Before I started writing Truth Hurts, I made a long list of all of the things that I love in fiction. On that list were old country houses, class tensions, older men, whirlwind romances, food, snobs, house parties and secrets. Then I set about trying to tie as many of those things together as possible, which is how I came up with the idea of Poppy, a lost twenty something nanny, falling in love with Drew, an equally lost forty something with lots of money.
They meet in Ibiza, marry within weeks. On their wedding day Drew suggests that in order to avoid getting dragged down by the past, they should never speak of anything that happened before the day they met. This suits Poppy perfectly, and she agrees. After the wedding they move back to Wiltshire, to a house Drew bought as a wedding gift. But, as you might imagine, their agreement doesn’t run smoothly.
Truth Hurts is made up of lots of shards of my own life, rearranged into something much shinier and more dangerous (thankfully) than mine.
As someone who has worked as a nanny for a rich family, I know how it feels to be somewhere between a servant and a friend, perceived as a sexual threat or an interloper, a backstory I repurposed and lent to Poppy.
Thursday House, where Truth Hurts mostly takes place, is based on a house I loved as a teenager. As a student I travelled between Bristol and London most weekends, and became attached to a beautiful stone house set on a hill somewhere in Wiltshire. I never set foot inside it, but it was a glorious indulgence to spend an afternoon imagining its lay-out and every tiny detail.
As a woman married to an older man, it was irresistible to also place Poppy in the same social situations I’ve been in, so I wrote a weekend house party. I know from experience how hard it can be when you’re standing in a room full of newly inherited couple friends who are far older, more sophisticated and more worldly than you are, racking your brain for something to say which doesn’t sound completely juvenile. Though my husband’s friends are infinitely kinder than Drew’s are, pouring my own past insecurities into a fictional character was rather more of a therapy than I could have predicted.
I make no secret of the fact that the early chapters of the story are inspired by my favourite writer, Daphne du Maurier. I read Rebecca as a teenager – and have done so once a year since – and was always outraged by the second Mrs de Winter’s total inability to pull herself together and fight back. In writing Truth Hurts I was able to indulge in a fantasy about what would happen to a young woman in a huge house who did try to stamp her own hallmark all over the place. It transpired, somewhat to my surprise, that in doing so Poppy creates just as many problems as she solved.

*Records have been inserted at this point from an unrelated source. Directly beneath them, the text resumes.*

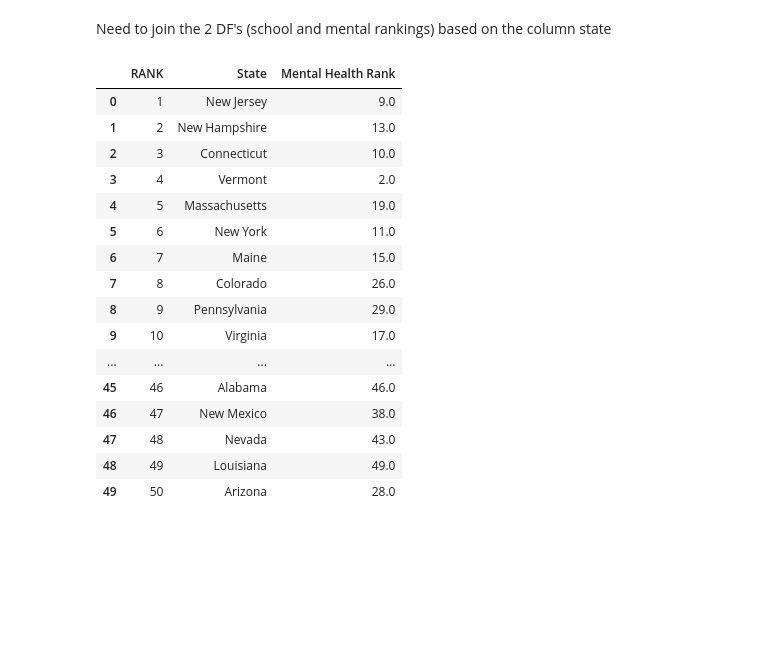
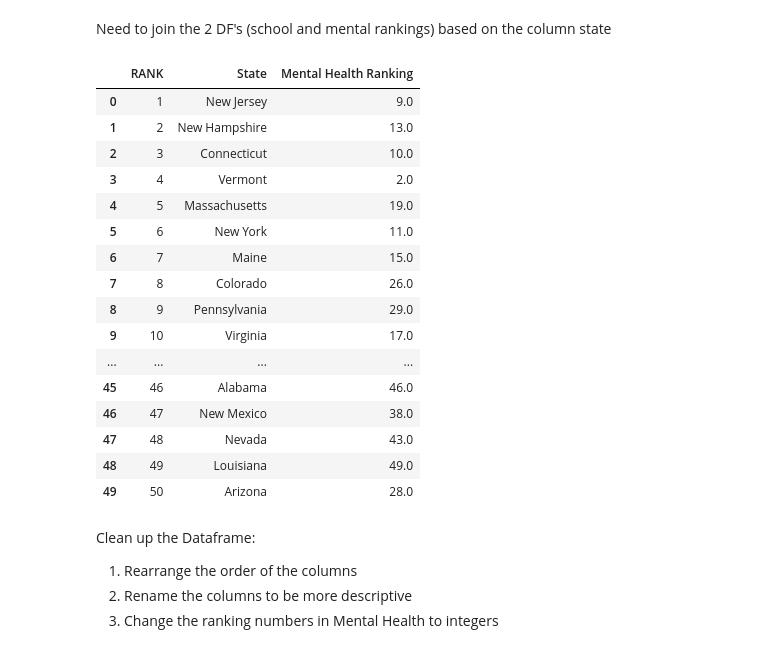
Before and after one commit to kittysinaga/Capstone_Project, a Jupyter notebook: Working.ipynb, the cells around one changed output. Drawn from its saved outputs; the diff is of its cells as text; code cells hidden in the pictures; blank space fills up the shorter version.

```diff
--- a/Working.ipynb
+++ b/Working.ipynb
@@ -201,6 +201,6 @@ display(working_mentalDF)
 # %% [markdown]
 Need to rank the value in ascending order because value reflects % of respondents displaying anxiety or depression symptoms
 # %%
-working_mentalDF["Mental Health Rank"]=working_mentalDF["Value"].rank()
+working_mentalDF["Mental Health Ranking"]=working_mentalDF["Value"].rank()
 display(working_mentalDF)
 # %% [output]
@@ -225,6 +225,6 @@ display(working_mentalDF)
 # %% [markdown]
 Sort the rank in ascending order
 # %%
-working_mentalDF=pd.DataFrame(working_mentalDF["Mental Health Rank"].sort_values())
+working_mentalDF=pd.DataFrame(working_mentalDF["Mental Health Ranking"].sort_values())
 display(working_mentalDF)
 # %% [output]
@@ -271,10 +271,10 @@ display(working_schoolDF)
 # %% [markdown]
 Need to join the 2 DF's (school and mental rankings) based on the column state
 # %%
-combined_df=pd.merge(working_schoolDF,working_mentalDF,left_on="State",right_on="State")
-display(combined_df)
+combined_df1=pd.merge(working_schoolDF,working_mentalDF,left_on="State",right_on="State")
+display(combined_df1)
 # %% [output]
-|  | RANK | State | Mental Health Rank |
+|  | RANK | State | Mental Health Ranking |
 | 0 | 1 | New Jersey | 9.0 |
 | 1 | 2 | New Hampshire | 13.0 |
 | 2 | 3 | Connecticut | 10.0 |
@@ -291,3 +291,8 @@ display(combined_df)
 | 47 | 48 | Nevada | 43.0 |
 | 48 | 49 | Louisiana | 49.0 |
 | 49 | 50 | Arizona | 28.0 |
+# %% [markdown]
+Clean up the Dataframe:
+1. Rearrange the order of the columns
+2. Rename the columns to be more descriptive
+3. Change the ranking numbers in Mental Health to integers
```
Also changed, not shown: parts of 17 cells of this notebook.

I had intended that Truth Hurts would be a romantic whirlwind filled with secrets and tensions, propped up by interesting, complicated people. But my highest hope was that I could write a twist of an ending which even seasoned thriller readers didn’t see coming.